YouTube 'restricted mode' draws scrutiny for blocking content
YouTube has been under fire from both advertisers and content creators over issues concerning the platform's content and censorship policies. Cropped Photo: MGN photo / Neil Esoy
YouTube confirmed Monday that users using the platform's "Restricted Mode" will not see "some videos" that "cover subjects like health, politics and sexuality," including content from some LGBTQ creators.
NBC News reported that many prominent LGBTQ vloggers and voices took to Twitter over the weekend with hashtags including #YouTubeIsOverParty and #YouTubeRestricted to highlight concerns that their content was missing or blocked when Restricted Mode was turned on.
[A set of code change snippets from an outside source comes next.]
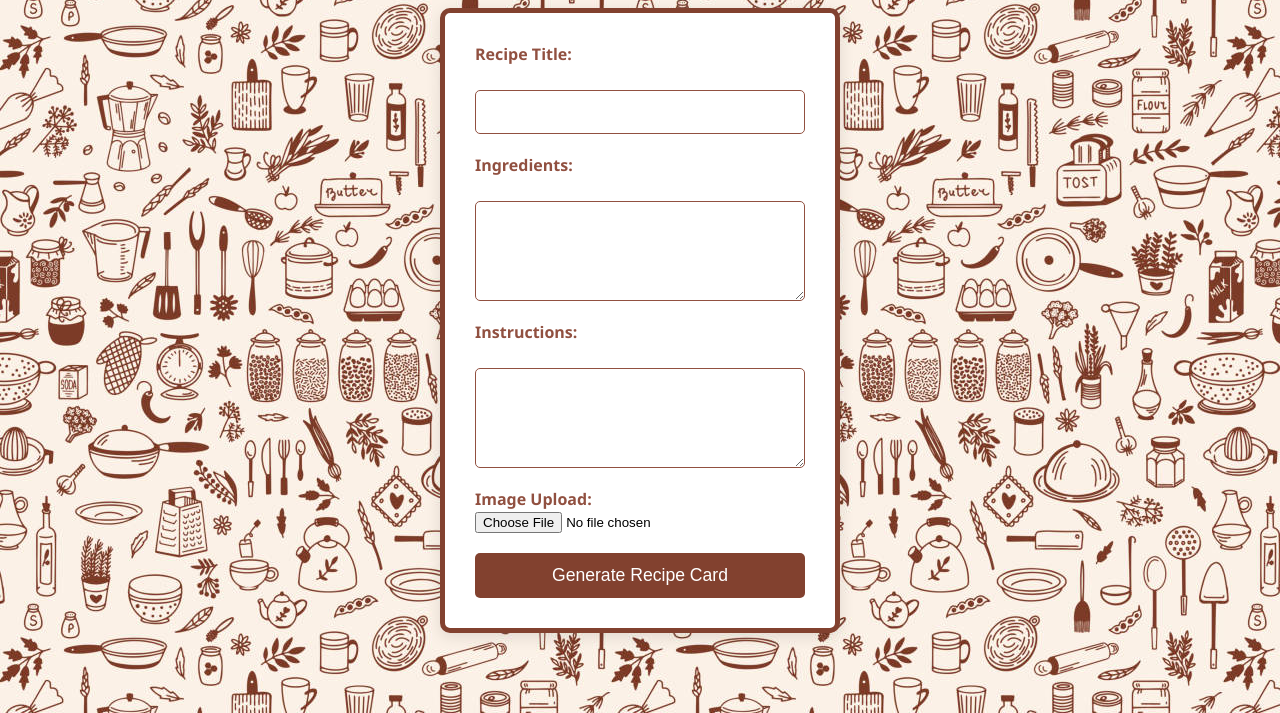
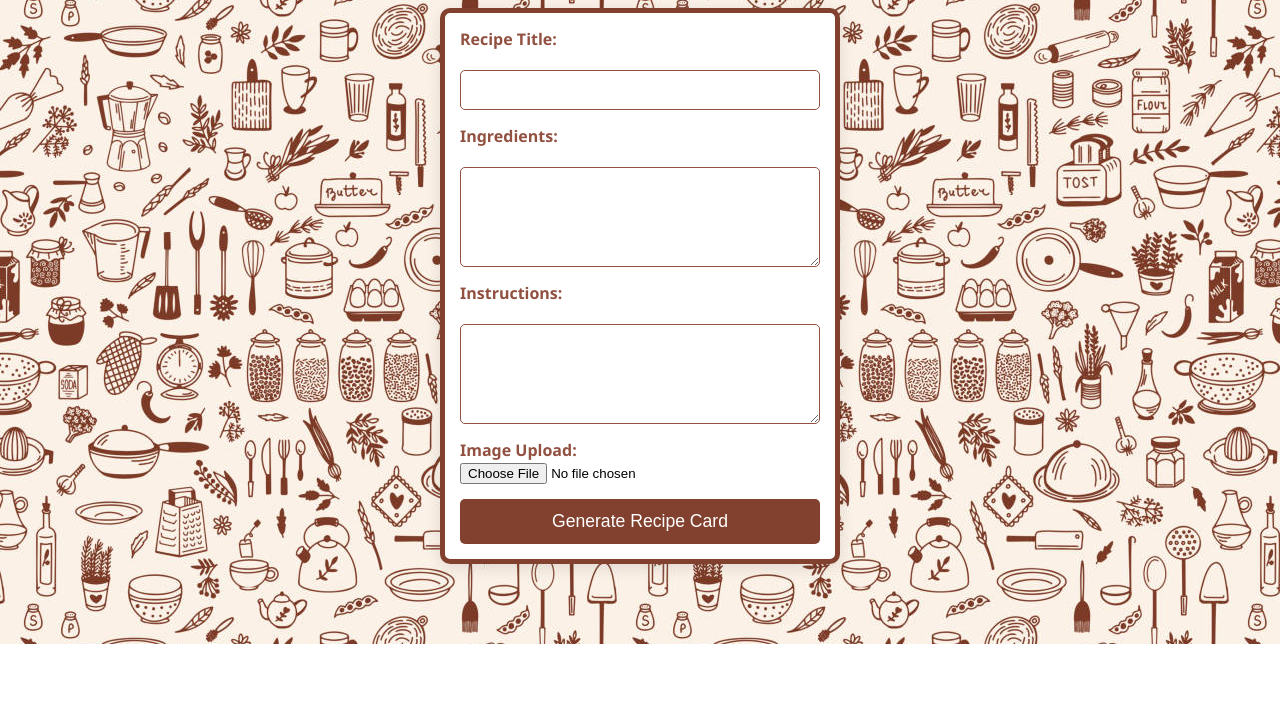
Before and after one commit to AlleyBeeeeee/SBA316---DOM, a plain HTML site: page index.html in a window 1280 px wide. Shown: the part 235-948 px from the top of the page. After the commit the page ends 879 px from the top, so only its background shows below. Drawn offline with Linux system fonts and the light colour scheme.

Commit message:
css fixes

```diff
--- a/style.css
+++ b/style.css
@@ -35,9 +35,9 @@ h1 {
     flex-direction: column;
     width: 400px;
     max-width: 600px;
-    padding: 30px;
+    padding: 15px;
     box-sizing: border-box;
-    gap: 20px;
+    gap: 15px;
     margin-bottom: 40px;
 }
 
@@ -49,7 +49,7 @@ h1 {
 
 #recipe-form input[type="text"],
 #recipe-form textarea {
-    padding: 12px;
+    padding: 10px;
     border: 1px solid #915040;
     border-radius: 5px;
     font-size: 1em;
```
Restricted Mode, according to YouTube's parent company, Google, is a way for users to opt to "screen out potentially objectionable content." A description in its privacy and security settings stated, "We use community flagging, age-restrictions, and other signals to identify and filter out potentially inappropriate content."
According to some of the platform's content creators, however, Restricted Mode appears to target their content unfairly.
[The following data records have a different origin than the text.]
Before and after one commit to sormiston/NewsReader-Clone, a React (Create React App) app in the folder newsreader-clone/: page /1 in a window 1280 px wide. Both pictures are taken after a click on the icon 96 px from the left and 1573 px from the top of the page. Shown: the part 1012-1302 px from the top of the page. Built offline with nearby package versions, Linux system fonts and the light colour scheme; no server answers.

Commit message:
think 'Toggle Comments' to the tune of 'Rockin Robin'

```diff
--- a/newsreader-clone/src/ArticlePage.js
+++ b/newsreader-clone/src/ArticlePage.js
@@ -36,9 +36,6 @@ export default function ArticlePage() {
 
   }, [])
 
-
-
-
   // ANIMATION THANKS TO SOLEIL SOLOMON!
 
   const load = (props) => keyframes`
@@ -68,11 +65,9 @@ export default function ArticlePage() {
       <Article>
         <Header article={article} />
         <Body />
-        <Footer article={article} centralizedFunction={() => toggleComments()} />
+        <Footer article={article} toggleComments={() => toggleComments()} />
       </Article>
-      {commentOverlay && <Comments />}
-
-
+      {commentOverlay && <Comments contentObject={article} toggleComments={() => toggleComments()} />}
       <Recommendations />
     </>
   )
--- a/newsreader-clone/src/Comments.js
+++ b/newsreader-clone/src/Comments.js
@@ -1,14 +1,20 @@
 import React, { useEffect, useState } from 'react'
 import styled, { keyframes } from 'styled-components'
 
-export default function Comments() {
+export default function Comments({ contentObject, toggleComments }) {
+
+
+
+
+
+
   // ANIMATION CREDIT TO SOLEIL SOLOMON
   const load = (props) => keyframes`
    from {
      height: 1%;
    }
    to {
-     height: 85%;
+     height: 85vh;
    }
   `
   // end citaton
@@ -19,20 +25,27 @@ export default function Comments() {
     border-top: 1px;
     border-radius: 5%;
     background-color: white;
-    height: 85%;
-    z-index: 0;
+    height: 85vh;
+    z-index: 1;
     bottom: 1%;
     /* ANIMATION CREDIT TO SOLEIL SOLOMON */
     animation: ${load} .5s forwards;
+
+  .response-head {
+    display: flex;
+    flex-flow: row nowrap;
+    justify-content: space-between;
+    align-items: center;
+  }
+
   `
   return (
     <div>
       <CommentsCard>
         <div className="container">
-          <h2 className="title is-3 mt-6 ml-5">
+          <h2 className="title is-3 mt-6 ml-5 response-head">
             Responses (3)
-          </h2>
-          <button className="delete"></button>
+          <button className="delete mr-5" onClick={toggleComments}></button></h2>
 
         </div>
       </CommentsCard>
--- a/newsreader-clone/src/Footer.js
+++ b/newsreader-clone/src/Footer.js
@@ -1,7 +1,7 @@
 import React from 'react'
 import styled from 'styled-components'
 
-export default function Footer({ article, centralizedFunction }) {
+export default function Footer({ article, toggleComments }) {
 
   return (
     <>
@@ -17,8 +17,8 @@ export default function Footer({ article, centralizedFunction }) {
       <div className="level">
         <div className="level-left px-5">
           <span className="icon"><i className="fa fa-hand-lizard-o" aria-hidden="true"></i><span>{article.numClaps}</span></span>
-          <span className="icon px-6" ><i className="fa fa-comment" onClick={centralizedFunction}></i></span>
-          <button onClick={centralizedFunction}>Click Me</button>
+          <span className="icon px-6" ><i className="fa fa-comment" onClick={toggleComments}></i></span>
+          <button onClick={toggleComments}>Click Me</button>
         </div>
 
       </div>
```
A tweet sent from the YouTube Creators account late Sunday responded: "We are so proud to represent the LGBTQ+ voices on our platform - they're a key part of what YouTube is all about. The intention of Restricted Mode is to filter out mature content for the tiny subset of our users who want a more limited experience."
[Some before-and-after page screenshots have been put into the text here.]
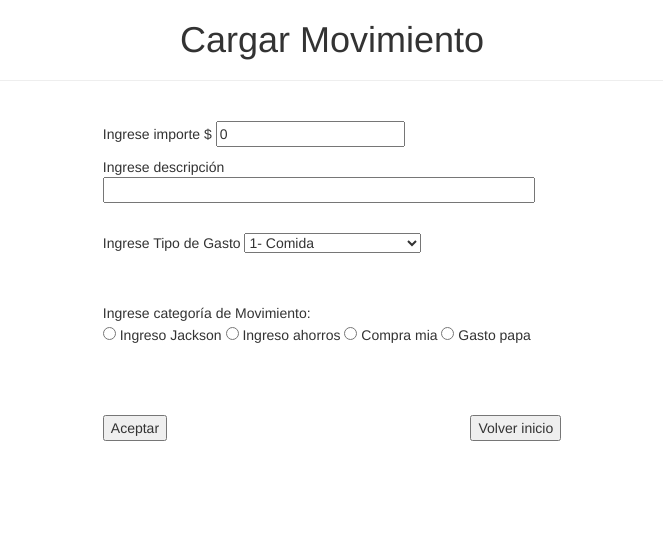
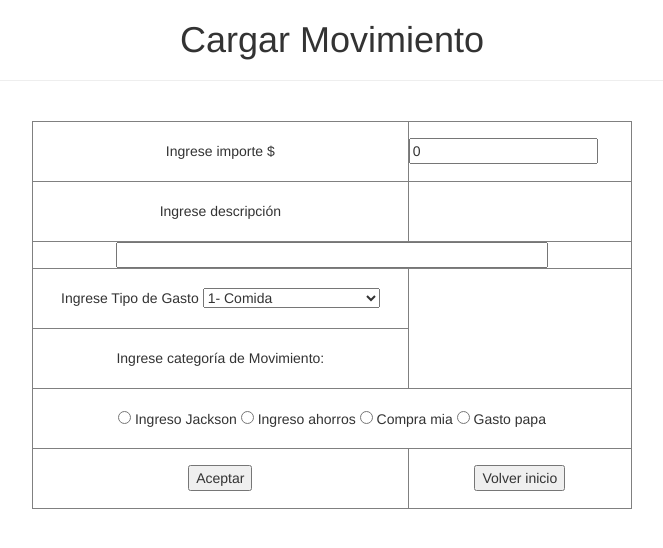
Before and after one commit to willynasiff/america, a Flask app: page /cargarMovimiento in a window 1280 px wide. Shown: the top 548 px of the page, without its empty margins (308-971 px from the left). Run offline with Flask 2, Linux system fonts and the light colour scheme; data comes from the database, SQL or seed files in the repository; some libraries are stand-ins or nearby versions.

Commit message:
cambie una template

```diff
--- a/templates/cargarMovimiento.html
+++ b/templates/cargarMovimiento.html
@@ -21,45 +21,37 @@
 <br>
 
 <form action="/cargarMovimiento" method="post">
-<table align="center">
-<td>
+<table align="center" border=1 width="600">
+<tr><td height="60" align="center">
 
-<p> Ingrese importe $
-<input type="number" value="0" name="importe" step="any"></p>
+Ingrese importe $ </td>
+<td height="60"><input type="number" value="0" name="importe" step="any"></td></tr>
 
-<p>Ingrese descripci&oacute;n<br>
-<input type="text" name="descripcion" size="50"></p>
-<br>
+<tr><td align="center" height="60">Ingrese descripci&oacute;n</td>
+<tr><td colspan="2" align="center"><input type="text" name="descripcion" size="50"></td>
 
-<p>Ingrese Tipo de Gasto
+
+<tr><td height="60" align="center">Ingrese Tipo de Gasto
 <select name="tipoGasto">
 {% for each in returning %}
   <option value="{{ each }}"> {{ each }} </option>
 {% endfor %}
 </select>
-</p>
-<br><br>
+</td></tr>
 
-<p>Ingrese categor&iacute;a de Movimiento:<br>
+
+<tr><td height="60" align="center">Ingrese categor&iacute;a de Movimiento:</td></tr>
+<tr><td colspan="2" height="60" align="center">
 <input type="radio" name="categoria" value="1"> Ingreso Jackson
 <input type="radio" name="categoria" value="2"> Ingreso ahorros
 <input type="radio" name="categoria" value="3"> Compra mia
-<input type="radio" name="categoria" value="4"> Gasto papa </p>
-<br>
-<br><br>
+<input type="radio" name="categoria" value="4"> Gasto papa
+</td></tr>
 
 
-<input type="submit" value="Aceptar" name="cargar">
-&nbsp&nbsp&nbsp&nbsp&nbsp&nbsp&nbsp&nbsp&nbsp&nbsp
-&nbsp&nbsp&nbsp&nbsp&nbsp&nbsp&nbsp&nbsp&nbsp&nbsp
-&nbsp&nbsp&nbsp&nbsp&nbsp&nbsp&nbsp&nbsp&nbsp&nbsp
-&nbsp&nbsp&nbsp&nbsp&nbsp&nbsp&nbsp&nbsp&nbsp&nbsp
-&nbsp&nbsp&nbsp&nbsp&nbsp&nbsp&nbsp&nbsp&nbsp&nbsp
-&nbsp&nbsp&nbsp&nbsp&nbsp&nbsp&nbsp&nbsp&nbsp&nbsp
-&nbsp&nbsp&nbsp&nbsp&nbsp&nbsp&nbsp&nbsp&nbsp&nbsp
-<input type="submit" value="Volver inicio" name="cargar">
 
-</td>
+<tr><td height="60" align="center"><input type="submit" value="Aceptar" name="cargar"></td>
+<td height="60" align="center"><input type="submit" value="Volver inicio" name="cargar"></td>
 </table>
 </form>
 
```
"LGBTQ+ videos are available in Restricted mode," the statement read, "but videos that discuss more sensitive issues may not be."
The YouTube spokesman added that a "very small subset of users" had switched on the feature.
Vlogger Rowan Ellis, whose YouTube account has more than 22,000 followers and describes the content she creates as "pop culture from a feminist and queer perspective," posted a video Friday in which she stated that around 40 of her videos cannot be seen on restricted mode.
"We don't really know how long...it's been there but its something that I think people are just starting to realize the extent of it, particularly in regards to LGBT-related content," Ellis said.
Others posted examples on Twitter in which it appeared that videos that titles including the words "gay" and "lesbian" were hidden in restricted mode.
However, other users reported missing content on restricted mode that appeared to indicate the feature issues weren't confined to the LGBTQ+ community. Some, who specialized in virtual reality and gaming videos, reported that segments of their content appeared to be blocked as well.
YouTube and its owner Google have been under fire as they attempt to prevent the loss of prominent advertisers who were concerned that their ads were appearing next to extremist content and hate speech.
The U.K Government, L'Oreal, Audi and HSBC are among the brands that have suspended their promotional content from appearing on Google ads including the YouTube platform in recent days.